What Counts as a Video View on Social Media?
We’re in the midst of the great pivot to video, meaning viewing metrics are more important than ever. But what counts as a video view on social media? The answer depends on the platform.
The Media Rating Council (MRC) viewability standard for a digital video minimum view is when 50 percent of the video pixels are in view for two consecutive seconds, although they are currently considering whether to up this to 100 percent pixels in view, a change that could come by the end of 2018.
Facebook and Instagram used to count views at the three second mark, but Jason Hsiao, co-founder and chief video officer of Animoto, predicts they are shifting to adopt the current MRC standard, along with Twitter and LinkedIn. Facebook began offering two-second ad bids on videos in March 2018.
“It sounds like most of them are trying to standardize,” said Hsiao. “Facebook, Instagram, Twitter and LinkedIn all say they report a video view the same way which is two continuous seconds, or at least 50 percent of the video pixels, the real estate of the video, is actually in view.”
YouTube has never specified exactly how long a video must be played to count as a view, although it’s widely believed to be around 30 seconds. Instead, YouTube uses an algorithm to count views, which aims to differentiate between natural human views and those initiated by computer programs.
The company has been candid about how this reflects in view counts, in January 2018, saying “To verify that views are real and accurate, YouTube may temporarily slow down, freeze, or adjust the view count, as well as discard low-quality playbacks.” The view count freeze is most likely to occur in the few hours after a video is uploaded, as the algorithm cautiously determines which are legitimate views.
Its refusal to explicitly say how long a video must be watched to count as a view could be seen as an effort to get video creators focused on other, more meaningful metrics, ones that will help bolster videos in terms of suggested viewing, such as the amount of subscribers viewing a video shortly after it is released.

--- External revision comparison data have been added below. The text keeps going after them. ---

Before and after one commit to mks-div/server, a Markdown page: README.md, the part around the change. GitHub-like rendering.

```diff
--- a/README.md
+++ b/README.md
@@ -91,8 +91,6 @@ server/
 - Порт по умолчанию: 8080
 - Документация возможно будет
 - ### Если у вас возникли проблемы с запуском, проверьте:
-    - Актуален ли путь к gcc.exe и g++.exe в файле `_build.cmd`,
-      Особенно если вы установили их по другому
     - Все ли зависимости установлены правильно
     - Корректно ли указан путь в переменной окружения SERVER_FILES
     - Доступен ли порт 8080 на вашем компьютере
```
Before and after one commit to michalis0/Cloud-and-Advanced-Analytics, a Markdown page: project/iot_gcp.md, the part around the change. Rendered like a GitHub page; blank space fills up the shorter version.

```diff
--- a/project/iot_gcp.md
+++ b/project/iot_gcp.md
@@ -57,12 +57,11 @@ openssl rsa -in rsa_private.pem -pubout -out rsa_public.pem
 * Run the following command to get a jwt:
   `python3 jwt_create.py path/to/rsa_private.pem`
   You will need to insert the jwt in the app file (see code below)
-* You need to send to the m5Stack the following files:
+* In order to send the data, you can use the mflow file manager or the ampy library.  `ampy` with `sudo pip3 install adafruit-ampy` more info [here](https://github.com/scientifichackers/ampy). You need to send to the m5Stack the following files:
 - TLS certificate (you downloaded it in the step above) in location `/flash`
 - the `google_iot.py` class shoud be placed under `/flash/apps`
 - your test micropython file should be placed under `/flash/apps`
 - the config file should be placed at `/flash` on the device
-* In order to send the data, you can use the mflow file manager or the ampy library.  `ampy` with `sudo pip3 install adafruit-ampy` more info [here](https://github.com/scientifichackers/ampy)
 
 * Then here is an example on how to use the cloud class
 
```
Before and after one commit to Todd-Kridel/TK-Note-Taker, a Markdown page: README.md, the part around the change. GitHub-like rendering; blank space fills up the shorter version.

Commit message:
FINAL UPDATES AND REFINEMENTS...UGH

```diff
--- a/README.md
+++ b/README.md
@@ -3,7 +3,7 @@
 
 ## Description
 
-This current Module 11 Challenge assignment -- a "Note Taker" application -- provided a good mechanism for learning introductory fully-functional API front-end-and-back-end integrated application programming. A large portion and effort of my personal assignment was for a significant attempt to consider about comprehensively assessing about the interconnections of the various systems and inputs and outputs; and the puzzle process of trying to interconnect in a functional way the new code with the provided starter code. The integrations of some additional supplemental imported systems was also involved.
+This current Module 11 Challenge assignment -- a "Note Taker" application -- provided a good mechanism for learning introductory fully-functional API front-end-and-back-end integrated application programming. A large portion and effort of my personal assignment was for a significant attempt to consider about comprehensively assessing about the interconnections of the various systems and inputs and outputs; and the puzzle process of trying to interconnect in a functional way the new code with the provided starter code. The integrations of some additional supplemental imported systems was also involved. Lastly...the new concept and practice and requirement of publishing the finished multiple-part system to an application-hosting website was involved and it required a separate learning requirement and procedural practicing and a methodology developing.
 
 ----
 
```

That’s not to say that Watch Time is not an important metric to analyze, but the view count alone will not tell a marketer if their video is resonating with audiences.
“It’s important to understand the goal of each video or video campaign,” said Hsiao. “So if a million people are watching it but nobody’s actually buying what you’re trying to sell in the video, then it’s probably not an effective video.” In other words, if viewers are tuning out before the video gets to an important call to action, it matters little if the video had a high view count.
Hsiao’s advice to marketers to avoid being penalized if a platform suddenly switches up the criteria for counting views is to diversify your portfolio, so to speak, not put all your resources into trying to orchestrate one viral video. “More and more of what we’re seeing is companies are literally starting to make videos every day, so there’s less risk.”
He suggests focusing on achieving the calls to action in the video, and frequently creating video that is consistently engaged with by your audience through likes, shares, and comments, which algorithms will respond to more than views alone.
“If you’re producing content that you know is genuinely interesting to your audience, then you’ll win in the long-term because consumers will just flock to wherever they’re finding value.”
As for how video metrics will progress in the future, view counts may become moot, with platforms in a battle to gain ground over video, and the mediums in which they display it in a constant state of flux.
“This year we’re literally hearing nonstop about Instagram. We’re even hearing that the feed is going to disappear and it’s all going to move to Stories,” said Hsiao. Stories, incidentally, are counted as a view immediately, as the viewer’s intention by opening them is clear.